-------- Records for processing

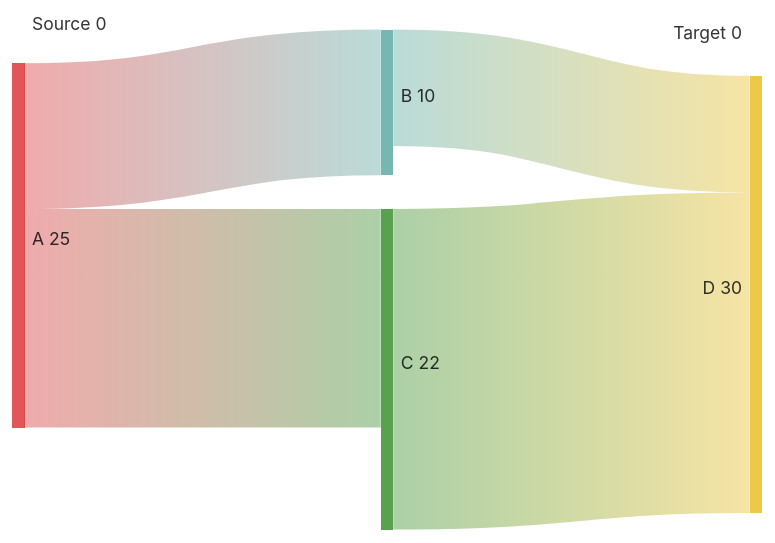
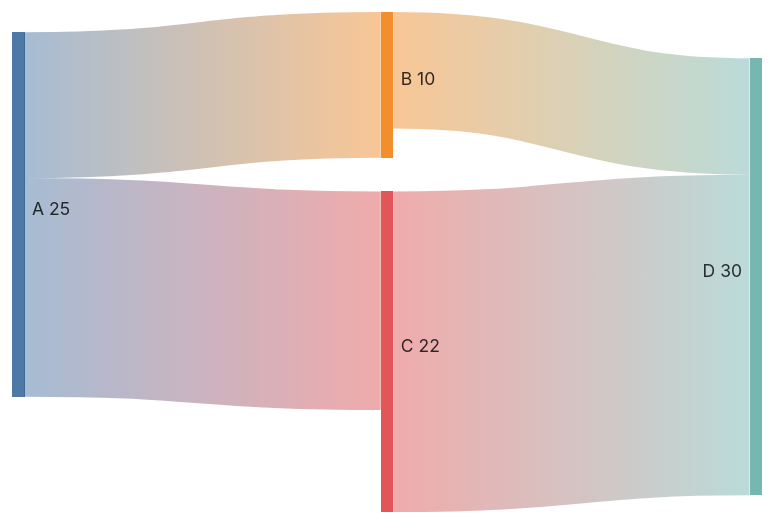
Before and after one commit to BitYoungjae/marketplace: the first of 19 diagrams in plugins/obsidian-blocks/skills/mermaid-diagramming/sankey.md, drawn with Mermaid. The commit also changed other lines of this file and 14 other files, not shown here.

First line of the commit message:
feat(obsidian-blocks): add Session 3 Mermaid diagrams

````diff
--- a/plugins/obsidian-blocks/skills/mermaid-diagramming/sankey.md
+++ b/plugins/obsidian-blocks/skills/mermaid-diagramming/sankey.md
@@ -19,9 +19,8 @@
 ```mermaid
-sankey
+sankey-beta
 
-Source,Target,Value
 A,B,10
 A,C,15
 B,D,8
 C,D,22
 ```
````
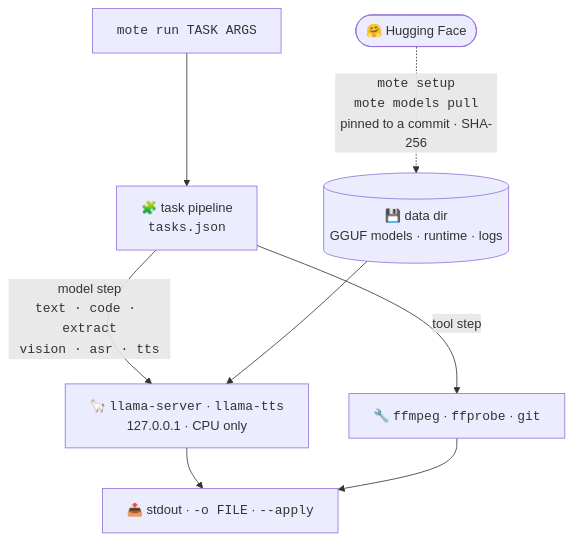
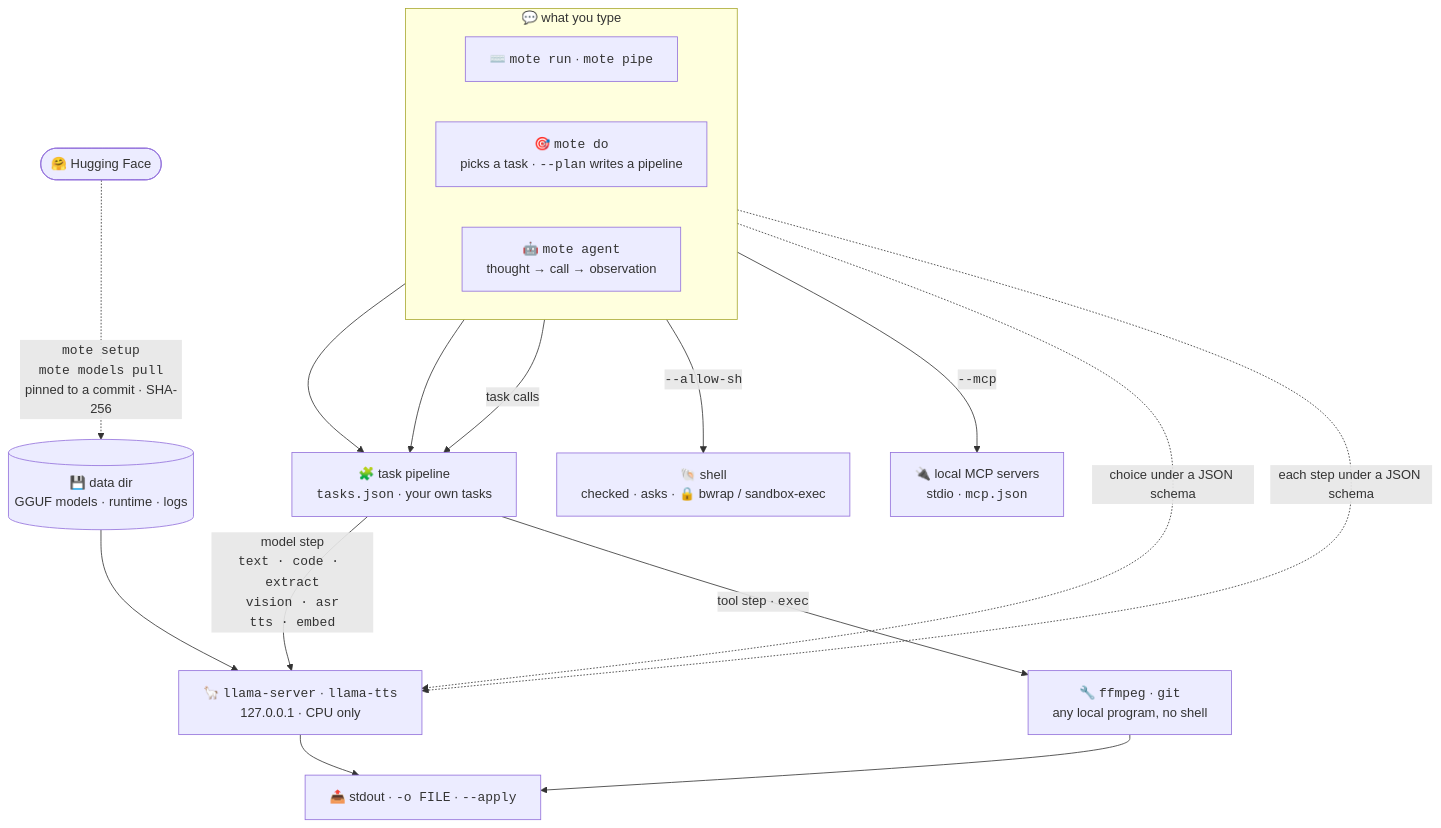
One commit to JGalego/Mote changed the first of 2 diagrams in README.md. Above: the diagram before and after it, drawn with Mermaid. The commit also changed other lines of this file, not shown here.

Commit message:
docs: redraw the how-it-works diagram with pipe, do, the agent, exec, MCP and the sandbox

````diff
--- a/README.md
+++ b/README.md
@@ -259,14 +259,27 @@
 ```mermaid
 %%{init: {"flowchart": {"wrappingWidth": 320}}}%%
 flowchart TD
-  IN["<code>mote run TASK ARGS</code>"] --> PIPE["🧩 task pipeline<br/><code>tasks.json</code>"]
+  subgraph ask["💬 what you type"]
+    direction LR
+    RUN["⌨️ <code>mote run</code> · <code>mote pipe</code>"]
+    DO["🎯 <code>mote do</code><br/>picks a task · <code>--plan</code> writes a pipeline"]
+    AGENT["🤖 <code>mote agent</code><br/>thought → call → observation"]
+  end
 
-  PIPE -- "model step<br/><code>text · code · extract</code><br/><code>vision · asr · tts</code>" --> LLAMA["🦙 <code>llama-server</code> · <code>llama-tts</code><br/>127.0.0.1 · CPU only"]
-  PIPE -- "tool step" --> TOOLS["🔧 <code>ffmpeg</code> · <code>ffprobe</code> · <code>git</code>"]
+  RUN --> PIPE["🧩 task pipeline<br/><code>tasks.json</code> · your own tasks"]
+  DO --> PIPE
+  AGENT -- "task calls" --> PIPE
+  AGENT -- "<code>--allow-sh</code>" --> SH["🐚 shell<br/>checked · asks · 🔒 bwrap / sandbox-exec"]
+  AGENT -- "<code>--mcp</code>" --> MCP["🔌 local MCP servers<br/>stdio · <code>mcp.json</code>"]
+
+  PIPE -- "model step<br/><code>text · code · extract</code><br/><code>vision · asr</code><br/><code>tts · embed</code>" --> LLAMA["🦙 <code>llama-server</code> · <code>llama-tts</code><br/>127.0.0.1 · CPU only"]
+  DO -. "choice under a JSON schema" .-> LLAMA
+  AGENT -. "each step under a JSON schema" .-> LLAMA
+  PIPE -- "tool step · <code>exec</code>" --> TOOLS["🔧 <code>ffmpeg</code> · <code>git</code><br/>any local program, no shell"]
 
   DATA[("💾 data dir<br/>GGUF models · runtime · logs")] --> LLAMA
   HF(["🤗 Hugging Face"]) -. "<code>mote setup</code><br/><code>mote models pull</code><br/>pinned to a commit · SHA-256" .-> DATA
 
   LLAMA --> OUT["📤 stdout · <code>-o FILE</code> · <code>--apply</code>"]
   TOOLS --> OUT
 ```
````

----------------

Task statement - Copy every entry word for word, but omit the pictures.

Exercise result -
Before and after one commit to BitYoungjae/marketplace: the first of 19 diagrams in plugins/obsidian-blocks/skills/mermaid-diagramming/sankey.md, drawn with Mermaid. The commit also changed other lines of this file and 14 other files, not shown here.

First line of the commit message:
feat(obsidian-blocks): add Session 3 Mermaid diagrams

````diff
--- a/plugins/obsidian-blocks/skills/mermaid-diagramming/sankey.md
+++ b/plugins/obsidian-blocks/skills/mermaid-diagramming/sankey.md
@@ -19,9 +19,8 @@
 ```mermaid
-sankey
+sankey-beta
 
-Source,Target,Value
 A,B,10
 A,C,15
 B,D,8
 C,D,22
 ```
````
One commit to JGalego/Mote changed the first of 2 diagrams in README.md. Above: the diagram before and after it, drawn with Mermaid. The commit also changed other lines of this file, not shown here.

Commit message:
docs: redraw the how-it-works diagram with pipe, do, the agent, exec, MCP and the sandbox

````diff
--- a/README.md
+++ b/README.md
@@ -259,14 +259,27 @@
 ```mermaid
 %%{init: {"flowchart": {"wrappingWidth": 320}}}%%
 flowchart TD
-  IN["<code>mote run TASK ARGS</code>"] --> PIPE["🧩 task pipeline<br/><code>tasks.json</code>"]
+  subgraph ask["💬 what you type"]
+    direction LR
+    RUN["⌨️ <code>mote run</code> · <code>mote pipe</code>"]
+    DO["🎯 <code>mote do</code><br/>picks a task · <code>--plan</code> writes a pipeline"]
+    AGENT["🤖 <code>mote agent</code><br/>thought → call → observation"]
+  end
 
-  PIPE -- "model step<br/><code>text · code · extract</code><br/><code>vision · asr · tts</code>" --> LLAMA["🦙 <code>llama-server</code> · <code>llama-tts</code><br/>127.0.0.1 · CPU only"]
-  PIPE -- "tool step" --> TOOLS["🔧 <code>ffmpeg</code> · <code>ffprobe</code> · <code>git</code>"]
+  RUN --> PIPE["🧩 task pipeline<br/><code>tasks.json</code> · your own tasks"]
+  DO --> PIPE
+  AGENT -- "task calls" --> PIPE
+  AGENT -- "<code>--allow-sh</code>" --> SH["🐚 shell<br/>checked · asks · 🔒 bwrap / sandbox-exec"]
+  AGENT -- "<code>--mcp</code>" --> MCP["🔌 local MCP servers<br/>stdio · <code>mcp.json</code>"]
+
+  PIPE -- "model step<br/><code>text · code · extract</code><br/><code>vision · asr</code><br/><code>tts · embed</code>" --> LLAMA["🦙 <code>llama-server</code> · <code>llama-tts</code><br/>127.0.0.1 · CPU only"]
+  DO -. "choice under a JSON schema" .-> LLAMA
+  AGENT -. "each step under a JSON schema" .-> LLAMA
+  PIPE -- "tool step · <code>exec</code>" --> TOOLS["🔧 <code>ffmpeg</code> · <code>git</code><br/>any local program, no shell"]
 
   DATA[("💾 data dir<br/>GGUF models · runtime · logs")] --> LLAMA
   HF(["🤗 Hugging Face"]) -. "<code>mote setup</code><br/><code>mote models pull</code><br/>pinned to a commit · SHA-256" .-> DATA
 
   LLAMA --> OUT["📤 stdout · <code>-o FILE</code> · <code>--apply</code>"]
   TOOLS --> OUT
 ```
````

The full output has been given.